Broader ‘context’…

The on-line world of Archival Science includes blogs relating to news and services from archival repositories as well as personal blogs written by people working, volunteering, and researching in archives. Identifying these genres helps make clear the broader context for this blog project, as does the museum perspective comment contributed yesterday by INDE Curator K. Diethorn:

I'm very interested in how users (particularly students at all levels) would like to access the park's archeological reports and for what purposes. Ultimately, this kind of information can suggest potential program ideas (e.g. exhibits) that really speak to what visitors (real and virtual) want to know about archeological material culture.

1 comment:

  1. As a professional archaeologist, I am often looking for comparative data for projects. An easily accessible (i.e. via the web), annotated bibliography of available reports would be a huge help in accessing INDE's information.

    If the annotation information included even very basic information, including type of site (i.e., domestic, tavern, stable, etc.), occupation dates, and other site specific information (i.e., ethnicity of occupants, identification with significant people or events, presence of prehistoric components), that would be enough information to know if I should follow up with the Park regarding additional access to the reports/collections.

    As a museum visitor (in general), I often find a disconnect between information recovered from archaeological sites/archaeological artifacts and archaeological methodology. The hows and whys of archaeology are often not presented, leaving a sense with visitors that it is the stuff that is important, and not its context. There is also a tendency to display the biggest, shiniest, coolest artifacts. These, however, are often not the artifacts that provide the richest information about the everyday lives of people who lived and worked at a particular site.
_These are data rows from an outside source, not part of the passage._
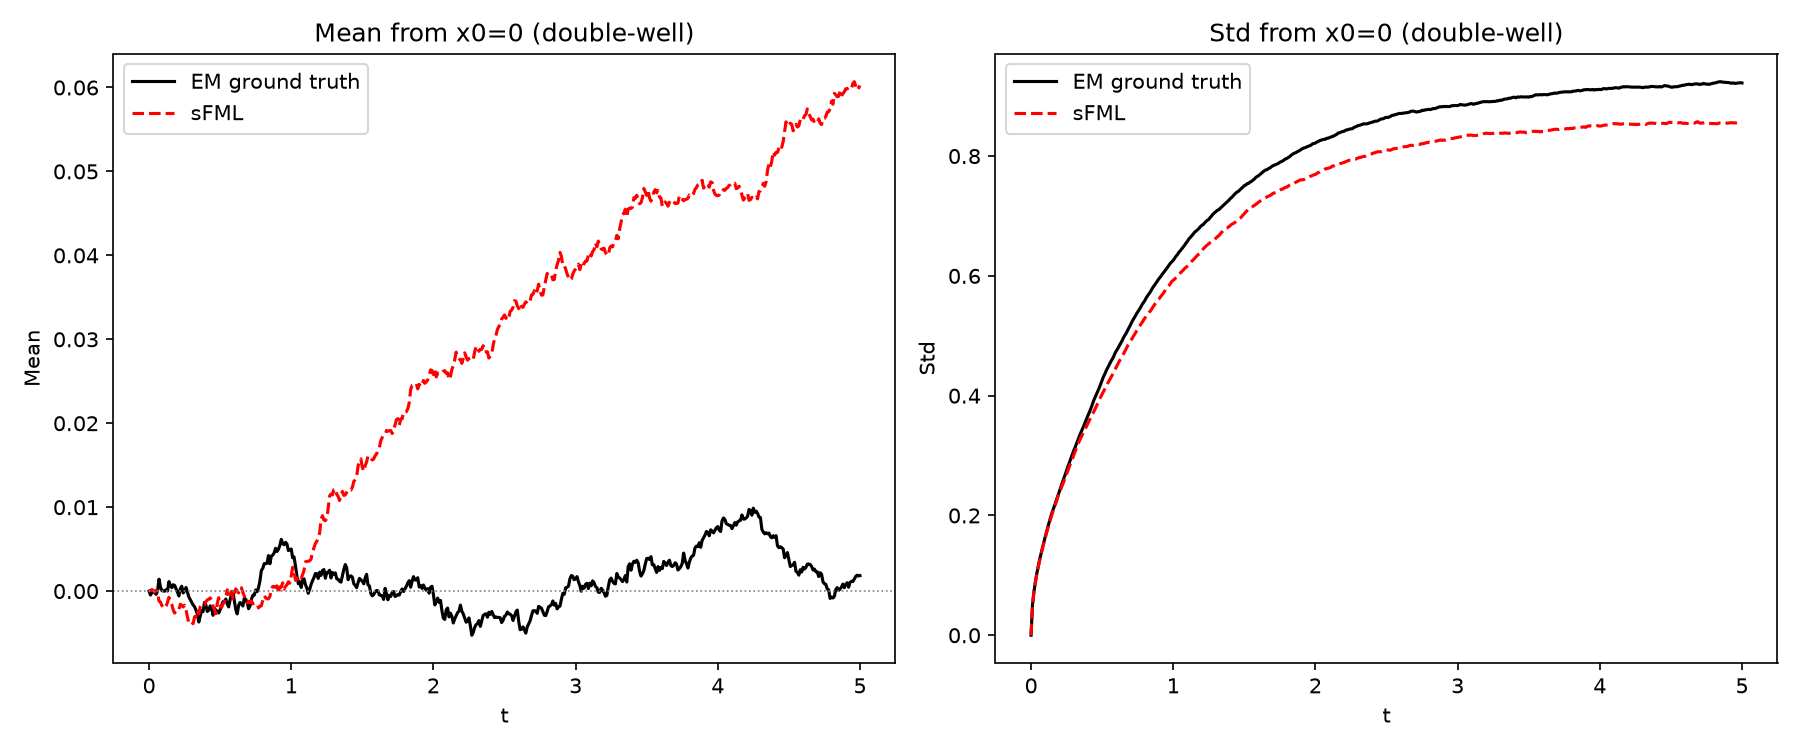
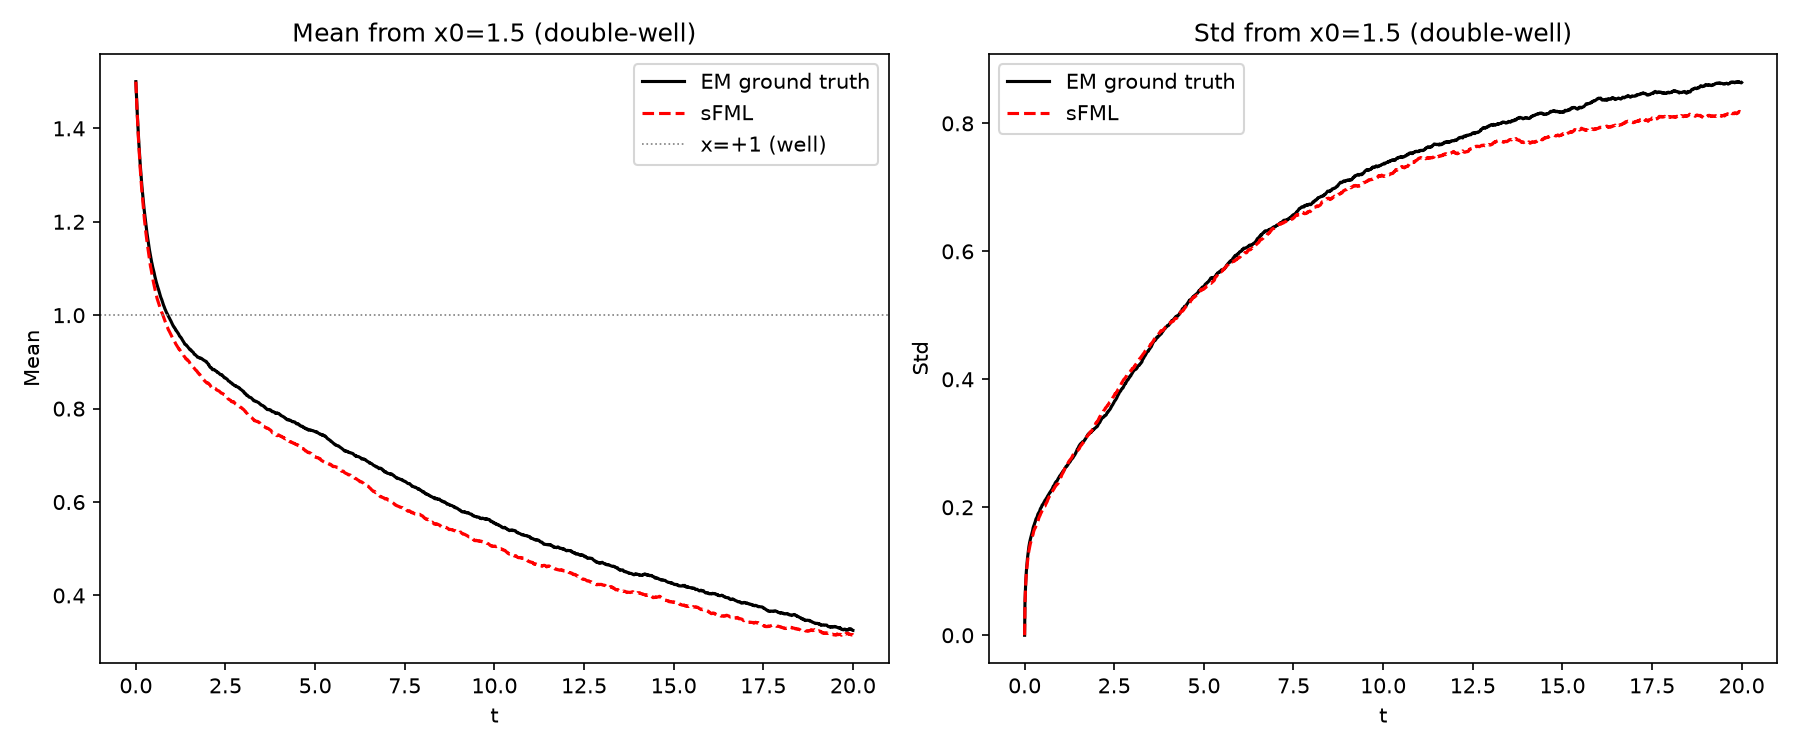
DoubleWell: fix test IC to x0=1.5 (paper protocol), inline EM ground truth

diff --git a/examples/DoubleWell/DoubleWell.py b/examples/DoubleWell/DoubleWell.py
@@ -2,14 +2,15 @@
 Stochastic Flow Map Learning — Double-Well SDE (Chen & Xiu 2024, sec 5.2.3)
 
   dx = (x - x^3) dt + sigma dW,   sigma=0.5,  dt=0.01
-  Test: x0 = 0.0 (top of barrier).
+  Test: x0 = 1.5 (stable well), following paper protocol.
 
 Drift f(x) = x - x^3: stable equilibria at x=+-1, unstable at x=0.
 Constant diffusion g(x) = sigma.
 Stationary distribution: p(x) ∝ exp(4x^2 - 2x^4)  (bimodal, peaks at +-1).
 
-Key diagnostic: generator must produce BIMODAL conditional distributions near x=0.
-A unimodal generator (center-collapsed) will show std~0, missing the symmetry-breaking.
+Key result: training data (T_window=0.4) contains NO inter-well transitions.
+sFML nonetheless learns to produce transitions at the correct timescale (~7 time units).
+Paper uses T=300; we use T=20 (2000 steps) for CPU tractability — enough to show transitions.
 
 Run:  python DoubleWell.py
 """
@@ -79,8 +80,8 @@ generator.eval(); det_net.eval()
 
 # ---- SDE / eval constants ----
 SIGMA, DT = 0.5, 0.01
-X0_TEST, N_SAMPLES = 0.0, 10_000
-N_STEPS = 500   # T = 5.0 — long enough to see full mixing into both wells
+X0_TEST, N_SAMPLES = 1.5, 10_000
+N_STEPS = 2000   # T = 20.0 — enough to show inter-well transitions (mean escape time ~7)
 LATENT_DIM = conf_net["latent_dim"]
 CENTER_GEN = bool(conf_gan.get("center_generator", False))
 CENTER_K   = int(conf_gan.get("center_K", 16))
@@ -127,11 +128,25 @@ def p_stationary(x):
     return np.exp(4*x**2 - 2*x**4) / Z_const
 
 
+# ---- inline EM ground truth from x0=1.5 ----
+# test_data was generated from x0=0 so we produce EM ground truth on-the-fly (numpy only).
+print("Generating EM ground truth from x0=1.5 ...")
+rng_em = np.random.default_rng(0)
+em_traj = np.empty((N_SAMPLES, N_STEPS + 1), dtype=np.float64)
+em_traj[:, 0] = X0_TEST
+x_em = np.full(N_SAMPLES, float(X0_TEST))
+for _s in range(N_STEPS):
+    x_em = x_em + (x_em - x_em**3) * DT + SIGMA * np.sqrt(DT) * rng_em.standard_normal(N_SAMPLES)
+    em_traj[:, _s + 1] = x_em
+mean_gt = em_traj.mean(axis=0)
+std_gt  = em_traj.std(axis=0)
+print("EM ground truth done.")
+
+
 # ============================================================
-# Plot 1: Phase-1 diagnostic — D_theta rollout from x0=0
-# x0=0 is unstable: det_net should stay near 0 (mean is 0 by symmetry)
-# while std grows.  D_theta alone is deterministic, so it will track
-# the mean trajectory (x→0 is unstable under det flow → should stay ~0).
+# Plot 1: Phase-1 diagnostic — D_theta rollout from x0=1.5
+# x0=1.5 is in the right well (f(1.5)=-1.875, strongly attracted to +1).
+# D_theta should track the EM mean closely — good Phase 1 test.
 # ============================================================
 u0 = torch.tensor(to_norm(X0_TEST), dtype=torch_dtype, device=device)
 det_traj = [float(X0_TEST)]
@@ -141,36 +156,32 @@ with torch.no_grad():
         u = det_net(u)
         det_traj.append(float(to_phys(u.cpu().numpy())[0]))
 
-# EM ground truth mean from test set
-gt = test_data[:, 0, :N_STEPS + 1]
-mean_gt = gt.mean(axis=0)
-
 plt.figure(figsize=(8, 5))
 plt.plot(t_arr, mean_gt, 'k-', label='EM ground truth mean')
 plt.plot(t_arr, det_traj, 'b--', label='D_theta rollout (det)')
-plt.axhline(0, color='gray', lw=0.8, ls=':')
+plt.axhline(1.0, color='gray', lw=0.8, ls=':', label='stable fixed point x=1')
 plt.xlabel('t'); plt.ylabel('x')
-plt.title('Phase 1: D_theta rollout vs EM mean  (x0=0, double-well)')
+plt.title('Phase 1: D_theta rollout vs EM mean  (x0=1.5, double-well)')
 plt.legend(); plt.tight_layout()
 plt.savefig(save_path + "/det_rollout.png", dpi=150); plt.close()
 print("Saved det_rollout.png")
 
 # ============================================================
-# Plot 2: Mean & Std from x0=0 vs EM ground truth
-# Mean stays ~0 by symmetry; std rises from 0 → ~1 as trajectories
-# fall into one of the two wells.
+# Plot 2: Mean & Std from x0=1.5 vs EM ground truth.
+# Mean starts at 1.5 → decays to ~1 (mean first-passage away from right well
+# is ~7 time units, so for T=20 some transitions appear and the mean drops).
+# Std rises as trajectories eventually begin switching to -1 well.
 # ============================================================
 print("Running stochastic prediction ...")
 ens = stochastic_predict(X0_TEST, N_SAMPLES, N_STEPS)
 mean_pred, std_pred = ens.mean(axis=0), ens.std(axis=0)
-std_gt = gt.std(axis=0)
 
 fig, ax = plt.subplots(1, 2, figsize=(12, 5))
 ax[0].plot(t_arr, mean_gt, 'k-', label='EM ground truth'); ax[0].plot(t_arr, mean_pred, 'r--', label='sFML')
-ax[0].axhline(0, color='gray', lw=0.8, ls=':')
-ax[0].set_xlabel('t'); ax[0].set_ylabel('Mean'); ax[0].set_title('Mean from x0=0 (double-well)'); ax[0].legend()
+ax[0].axhline(1.0, color='gray', lw=0.8, ls=':', label='x=+1 (well)')
+ax[0].set_xlabel('t'); ax[0].set_ylabel('Mean'); ax[0].set_title('Mean from x0=1.5 (double-well)'); ax[0].legend()
 ax[1].plot(t_arr, std_gt, 'k-', label='EM ground truth'); ax[1].plot(t_arr, std_pred, 'r--', label='sFML')
-ax[1].set_xlabel('t'); ax[1].set_ylabel('Std'); ax[1].set_title('Std from x0=0 (double-well)'); ax[1].legend()
+ax[1].set_xlabel('t'); ax[1].set_ylabel('Std'); ax[1].set_title('Std from x0=1.5 (double-well)'); ax[1].legend()
 plt.tight_layout(); plt.savefig(save_path + "/mean_std.png", dpi=150); plt.close()
 print("Saved mean_std.png")
 
@@ -228,24 +239,23 @@ plt.savefig(save_path + "/stationary_dist.png", dpi=150); plt.close()
 print("Saved stationary_dist.png")
 
 # ============================================================
-# Plot 5: Conditional distribution one step from x=0 (barrier top)
-# Key test: must be BIMODAL. One-step EM: p(x1|x0=0) ~ N(0, sigma^2 dt)
-# (narrow Gaussian, since dt=0.01). Over longer rollout the bimodality
-# develops. Show conditional at t=0.5 (50 steps) for visual drama.
+# Plot 5: Conditional distributions from x0=1.5 at T=1 and T=20.
+# T=1 (100 steps): narrow near +1, still in right well.
+# T=20 (2000 steps, full rollout): bimodal — some trajectories have
+# crossed to -1 well, showing sFML has learned transition dynamics.
+# Key test: paper's headline result (§5.2.3). Both panels use `ens`
+# already computed above (no extra stochastic_predict call).
 # ============================================================
-N_COND_STEPS = 50   # T=0.5: trajectories are starting to split
-cond_ens = stochastic_predict(0.0, N_SAMPLES, N_COND_STEPS)
-cond_samples = cond_ens[:, -1]
+H1, H2 = 100, N_STEPS   # T=1, T=20
 
-# EM ground truth from test set at same horizon
-gt_cond = test_data[:, 0, N_COND_STEPS]
-
-fig, axc = plt.subplots(figsize=(7, 5))
-axc.hist(gt_cond, bins=80, density=True, alpha=0.5, label=f'EM ground truth (T={N_COND_STEPS*DT:.2f})')
-axc.hist(cond_samples, bins=80, density=True, alpha=0.5, label=f'sFML (T={N_COND_STEPS*DT:.2f})')
-axc.set_xlabel('x'); axc.set_ylabel('Density')
-axc.set_title(f'Conditional distribution from x0=0 at T={N_COND_STEPS*DT:.2f} (double-well)')
-axc.legend(); plt.tight_layout()
+fig, axes = plt.subplots(1, 2, figsize=(12, 5))
+for ax, H in zip(axes, [H1, H2]):
+    ax.hist(em_traj[:, H], bins=80, density=True, alpha=0.5, label='EM ground truth')
+    ax.hist(ens[:, H],     bins=80, density=True, alpha=0.5, label='sFML')
+    ax.set_xlabel('x'); ax.set_ylabel('Density')
+    ax.set_title(f'Conditional from x0=1.5 at T={H*DT:.1f}')
+    ax.legend()
+plt.tight_layout()
 plt.savefig(save_path + "/conditional_dist.png", dpi=150); plt.close()
 print("Saved conditional_dist.png")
I find these things very frustrating, and I think they leave the public with a very skewed view of what archaeology is, how it works, and why it is important.